These groups are the rage in local government. Their mission statements claim the high-minded purpose of bringing jobs to Indiana’s small and mid-sized cities. Their structure, though, is similar to a political machine, commingling public and private monies with politically directed outcomes. And their approach to economics seems mercantilists, a 16th-century promise that wealth trickles down from the king or other central authority.

In any case, Marturello, editor of the Herald Republican in Angola, thought his readers would be interested in knowing how the eco-devo group in his region worked. Two months ago he filed a complaint, and earlier this month an opinion by the Indiana’s Public Access Counselor was released that meetings of the Steuben County Economic Development Corp. (SCEDC) should be open to the public.

“Whether the SCEDC should follow Indiana’s access laws has been the subject of debate in Steuben County a number of years, triggered by a query from a member of the public,” Marturello said. “Now that the Public Access Counselor has ruled in favor of public meetings and records, we look forward to providing the SCEDC the same fair, robust coverage we provide the many governmental boards we report on.”

Why do journalists have to ask permission to report news. Why do you suppose these groups want their deliberations private in the first place? Could it be that the process of distributing public money in a leveraged if not contrived manner cannot bear scrutiny? That the process, however intended, now has more to do with political power than economic development? Or, more sympathetically, is the work just so darn important that it cannot be slowed by bringing us dodderers up to speed?

Some pretty smart, business-savvy people want the answer to those questions. Jason Arp, a Fort Wayne councilman and financial expert, is skeptical of the regional economic-development concept. He is being urged to introduce a resolution there calling for open meetings. Penticuff, editor of the Chronicle-Tribune, has had success in that regard in Grant County.
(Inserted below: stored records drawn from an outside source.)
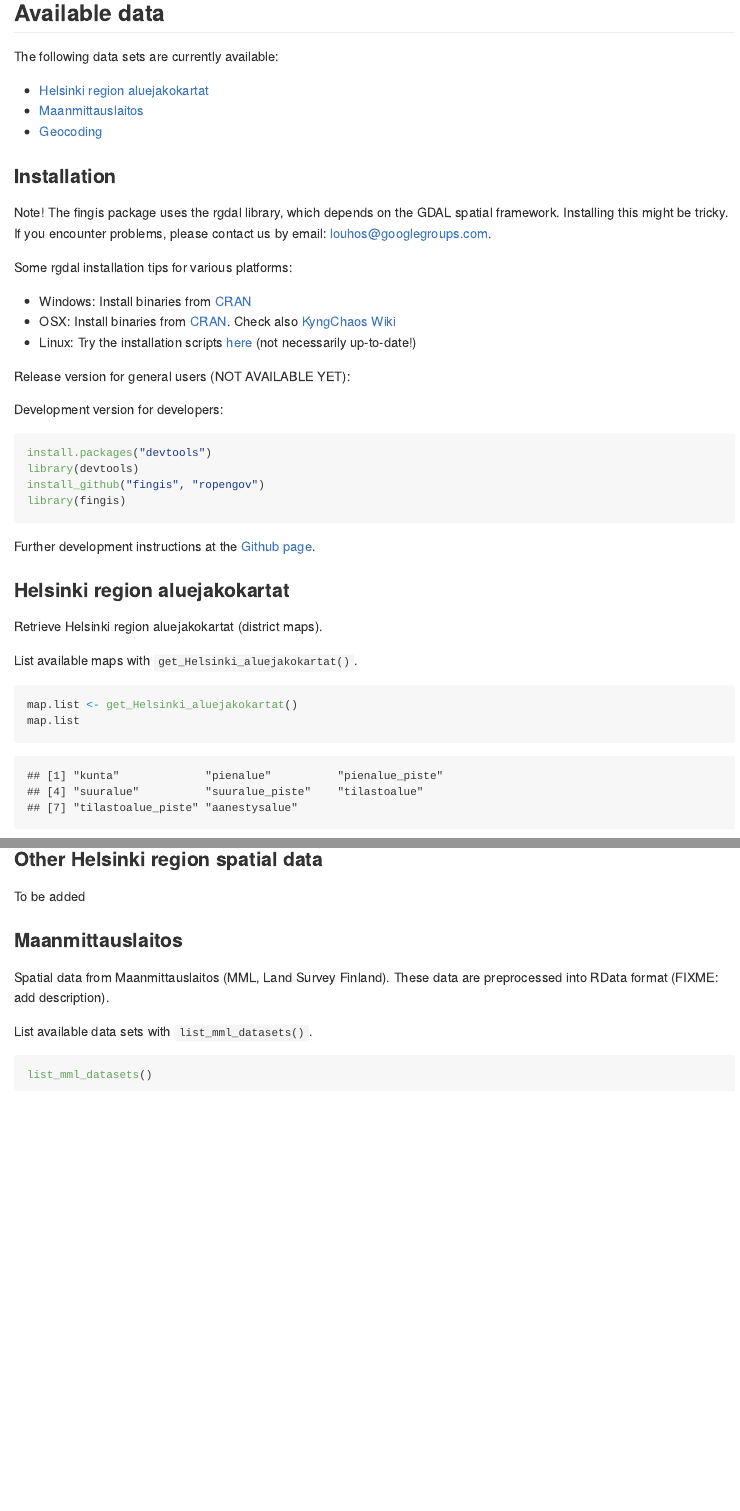
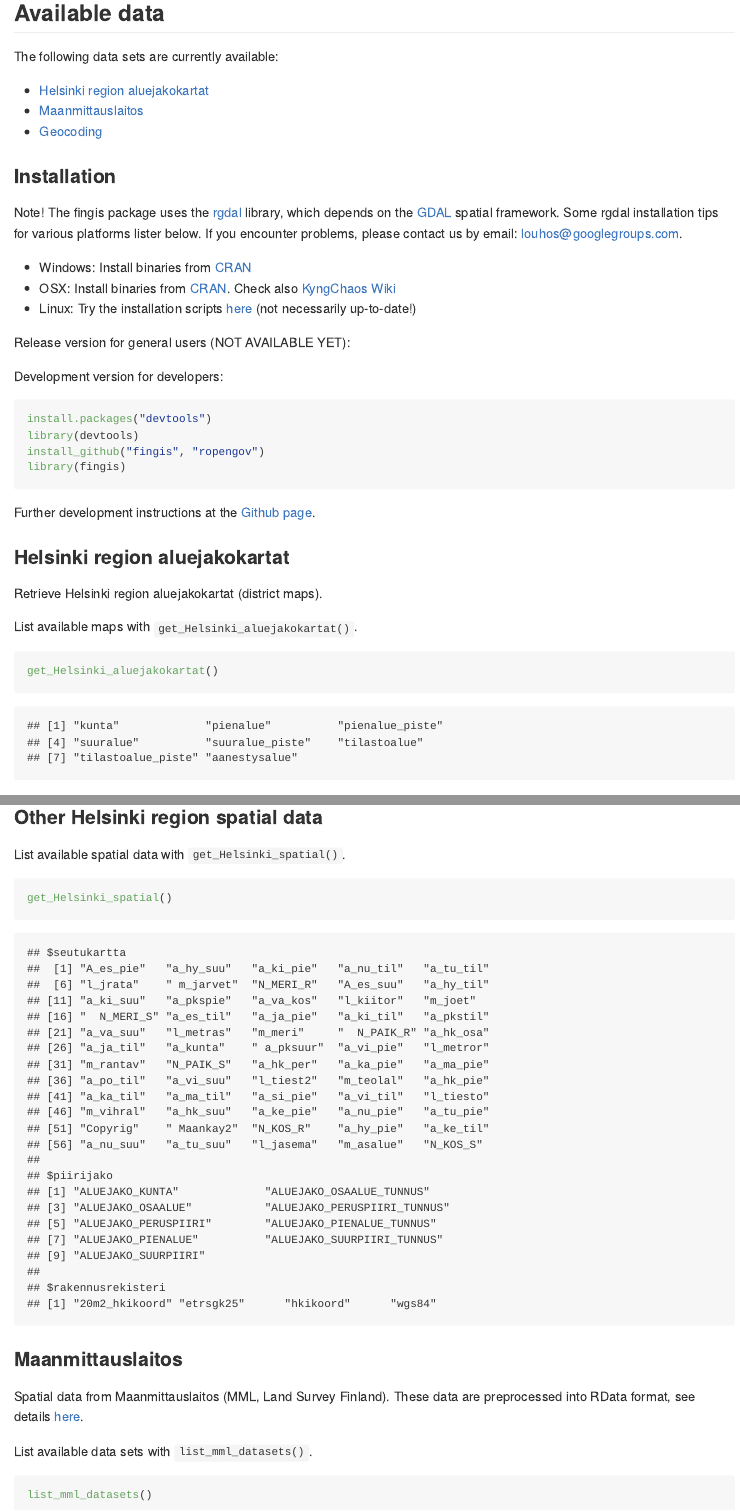
Before and after one commit to rOpenGov/geofi, an R Markdown document (vignettes/fingis_tutorial.Rmd): the page in a window 1100 px wide, from 160 px down, and a second part further down, joined at a grey line. The pictures show the output file vignettes/fingis_tutorial.md that the author committed with the source, drawn offline in the style of GitHub.

Commit message:
Updated tutorial

````diff
--- a/vignettes/fingis_tutorial.Rmd
+++ b/vignettes/fingis_tutorial.Rmd
@@ -23,15 +23,13 @@ The following data sets are currently available:
 
 ### Installation
 
-Note! The fingis package uses the rgdal library, which depends on the GDAL spatial framework. Installing this might be tricky. If you encounter problems, please contact us by email: louhos@googlegroups.com.
-
-Some rgdal installation tips for various platforms:
+Note! The fingis package uses the [rgdal](http://cran.r-project.org/web/packages/rgdal/index.html) library, which depends on the [GDAL](http://www.gdal.org/) spatial framework. Some rgdal installation tips for various platforms lister below. If you encounter problems, please contact us by email: louhos@googlegroups.com.
 * Windows: Install binaries from [CRAN](http://cran.r-project.org/web/packages/rgdal/index.html)
 * OSX: Install binaries from [CRAN](http://cran.r-project.org/web/packages/rgdal/index.html). Check also [KyngChaos Wiki](http://www.kyngchaos.com/software/frameworks)
 * Linux: Try the installation scripts [here](https://github.com/louhos/takomo/tree/master/installation/) (not necessarily up-to-date!)
 
+
 Release version for general users (NOT AVAILABLE YET):
-
 
 Development version for developers:
 
@@ -52,8 +50,7 @@ Retrieve Helsinki region aluejakokartat (district maps).
 List available maps with `get_Helsinki_aluejakokartat()`.
 
 ```{r aluejako_list, message=FALSE}
-map.list <- get_Helsinki_aluejakokartat()
-map.list
+get_Helsinki_aluejakokartat()
 ```
 
 Retrieve 'suuralue' spatial object with `get_Helsinki_aluejakokartat()`, and plot with `plot_shape()`.
@@ -105,11 +102,16 @@ plot_shape(sp.aanestys, "KUNTA", type="discrete", plot=FALSE)
 
 ### Other Helsinki region spatial data
 
-To be added
+List available spatial data with `get_Helsinki_spatial()`.
+
+```{r hki_spatial_list, message=FALSE}
+get_Helsinki_spatial()
+```
+
 
 ### Maanmittauslaitos
 
-Spatial data from  Maanmittauslaitos (MML, Land Survey Finland). These data are preprocessed into RData format (FIXME: add description).
+Spatial data from  Maanmittauslaitos (MML, Land Survey Finland). These data are preprocessed into RData format, see details [here](https://github.com/avoindata/mml/tree/master/rdata).
 
 List available data sets with `list_mml_datasets()`.
 
````
Also changed, not shown: vignettes/fingis_tutorial.md.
“Economic development corporations are in the business of doling out taxpayer money to private business,” Councilman Arp said after the Steuben County ruling. “The public should be privy to the process and decision-making involved in these entities.”

We must hope that “privy” is being used here as an adjective and not as a noun.
— Craig Ladwig

Date Change for Commissioners Meeting

Date Change for Commissioners Meeting

This serves as notice that the scheduled Dearborn County Commissioner’s meeting set for 
Tuesday, January 17, 2017 at 6:00 pm 
has been changed to 
Wednesday, January 18, 2017 at 6:00 pm

The meeting will still be held at the
 Administration Building,
3rd Floor Commissioners’ Room
215 B West High Street,
Lawrenceburg, IN 47025

Friday, January 06, 2017

Tax Increment Finance For (all of us) Dummies

Tax Increment Finance
For (all of us) Dummies

by Martina Webster

Hoosiers, we just paid our fall property tax installments back in November. Do you know how they were calculated? Where did your government come up with that number? And are property taxes really worse than the alternatives?

The first thing you may not know is your home is assessed based on its market value. Locally, we had an assessor pull up the value on a lot of undervalued properties. When that happens, there’s a couple of things to remember when you get a higher assessment.

First, if it is more than a 5 percent increase, you can challenge the assessor to prove the value. But before you do that, be sure you’re not cutting off your nose to spite your face. If you’d put your house on the market for $200,000 and have posted that value online, don’t be surprised if the assessor calls you out on that. If you or a real estate agent says it’s worth $200,000 when you are putting it on the market, don’t fight the assessor who raised your value from $100,000 to $150,000. You’re still undervalued.

Remember, the state constitution caps your obligation at 1 percent of the assessed value no matter what. So a jump from $100k in value to $150k is a total maximum increase of $500 for the entire year: $1,000 to $1,500. When you factor in your exemptions, it’s probably even less than a $500 increase. Your property taxes are based on the total of all net assessed values of a taxing unit. This means that adjusting some property's assessed values to better reflect actual value could be a good thing. (Put a pin on this thought and we’ll come back to it later.)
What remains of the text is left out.